I’m Going to the Gym Later so I Can Eat What I Want Now
This is an easy one for people to slip up on if they’re not careful. Just because you’re now going to the gym three times a week that doesn’t mean you can gorge on unhealthy food (well if you’re serious it does).
I read somewhere once that getting fit is around 80% diet and 20% exercise although I’m not sure it’s that heavily weighted you get the idea. If you’re serious about getting into shape then you have to combine your efforts in the gym with what you’re eating out of it.
If I Don’t Feel it the Next Day I Didn’t Try Hard Enough
It isn’t uncommon to find slogans like “Push until it hurts” and such posted on gym walls up and down the country. As ‘inspiring’ as these are they are actually unhelpful and put the false notion that if we don’t hurt we haven’t worked hard enough.

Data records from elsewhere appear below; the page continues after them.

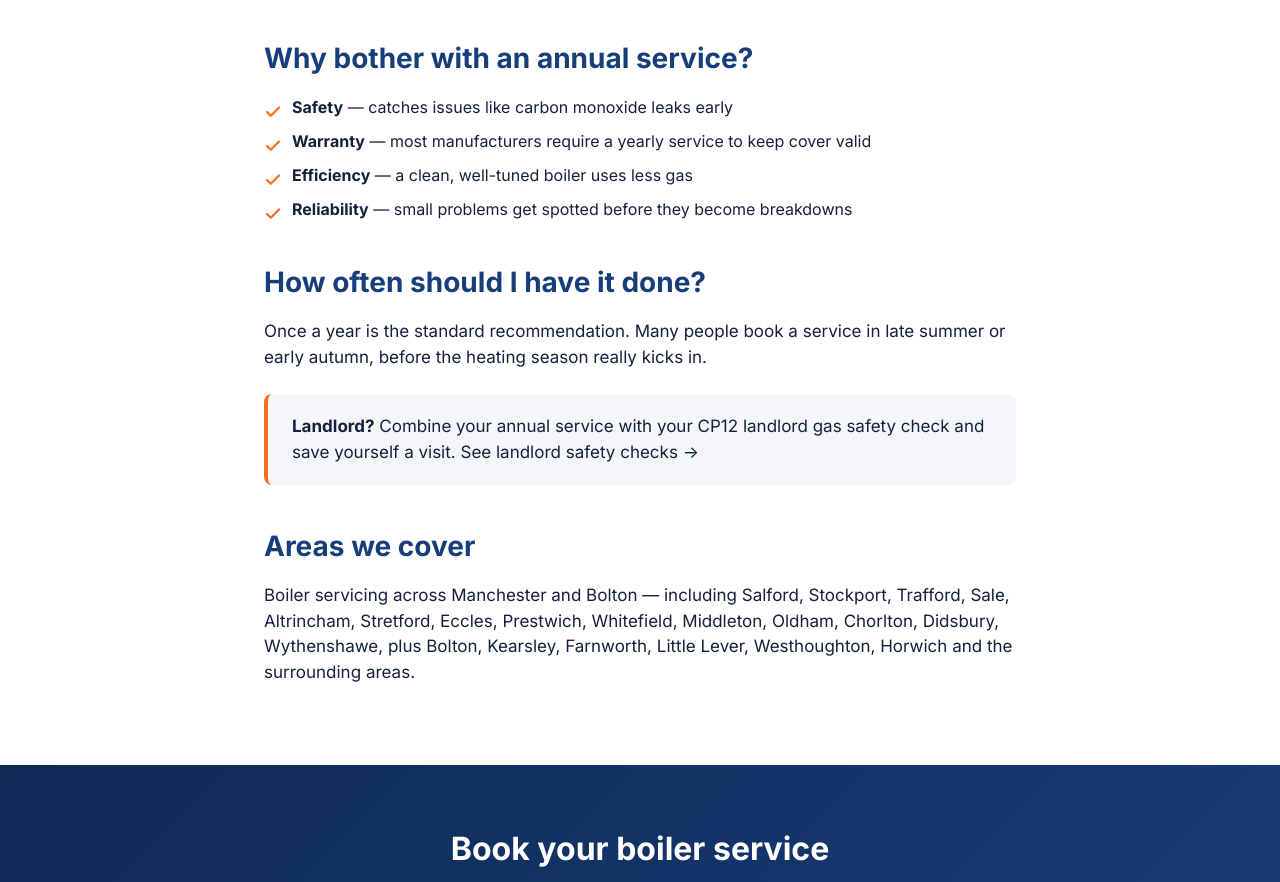
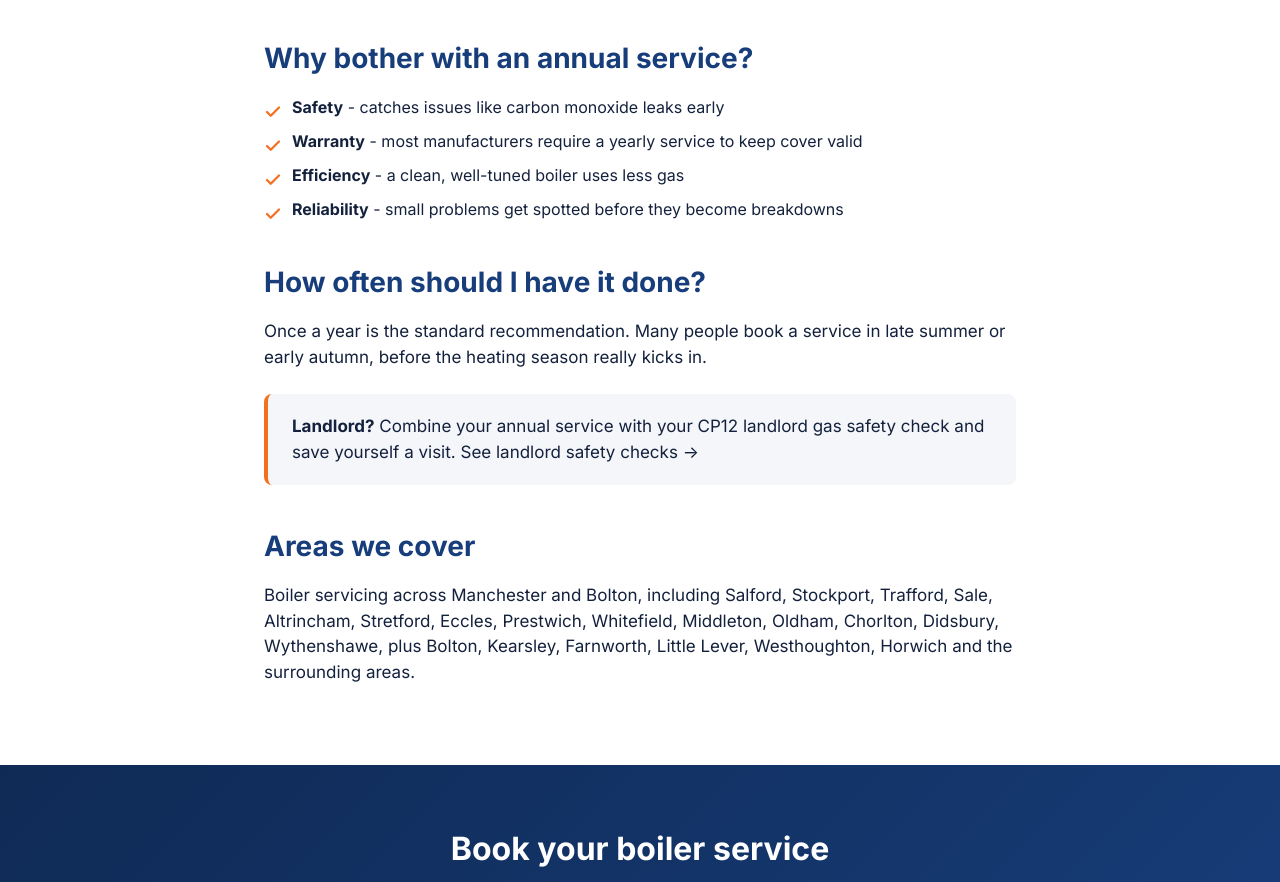
Before and after one commit to quinnsgasworks/qgw.github.io, a plain HTML site: page servicing.html in a window 1280 px wide. Shown: the part 835-1717 px from the top of the page. Drawn offline with Linux system fonts and the light colour scheme.

Commit message:
Update servicing.html

```diff
--- a/servicing.html
+++ b/servicing.html
@@ -56,10 +56,10 @@
 
       <h2>Why bother with an annual service?</h2>
       <ul>
-        <li><strong>Safety</strong> — catches issues like carbon monoxide leaks early</li>
-        <li><strong>Warranty</strong> — most manufacturers require a yearly service to keep cover valid</li>
-        <li><strong>Efficiency</strong> — a clean, well-tuned boiler uses less gas</li>
-        <li><strong>Reliability</strong> — small problems get spotted before they become breakdowns</li>
+        <li><strong>Safety</strong> - catches issues like carbon monoxide leaks early</li>
+        <li><strong>Warranty</strong> - most manufacturers require a yearly service to keep cover valid</li>
+        <li><strong>Efficiency</strong> - a clean, well-tuned boiler uses less gas</li>
+        <li><strong>Reliability</strong> - small problems get spotted before they become breakdowns</li>
       </ul>
 
       <h2>How often should I have it done?</h2>
@@ -70,7 +70,7 @@
       </div>
 
       <h2>Areas we cover</h2>
-      <p>Boiler servicing across Manchester and Bolton — including Salford, Stockport, Trafford, Sale, Altrincham, Stretford, Eccles, Prestwich, Whitefield, Middleton, Oldham, Chorlton, Didsbury, Wythenshawe, plus Bolton, Kearsley, Farnworth, Little Lever, Westhoughton, Horwich and the surrounding areas.</p>
+      <p>Boiler servicing across Manchester and Bolton, including Salford, Stockport, Trafford, Sale, Altrincham, Stretford, Eccles, Prestwich, Whitefield, Middleton, Oldham, Chorlton, Didsbury, Wythenshawe, plus Bolton, Kearsley, Farnworth, Little Lever, Westhoughton, Horwich and the surrounding areas.</p>
     </div>
   </section>
 
```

I’ll start by saying that in a few cases you will probably hurt the next day; if you’re a beginner, if you’ve started a more intense regime or a new activity then a bit of muscular pain should be expected. If you’re sore after every gym session then you should look into lessening the intensity or frequency of them.
Women are often very reluctant to do anything in the gym other than the treadmill, cross trainer or crunches – despite the benefits of strength training including weight loss and body tone. For many the reason is simply that they don’t want to use any weights or other forms of strength training because they’re scared that they will develop a prominent muscular frame. However, this is a myth; generally speaking women find it hard to build muscle naturally because they have very low levels of testosterone. Testosterone is important in the muscle growth process and so women should not be scared of developing massive biceps.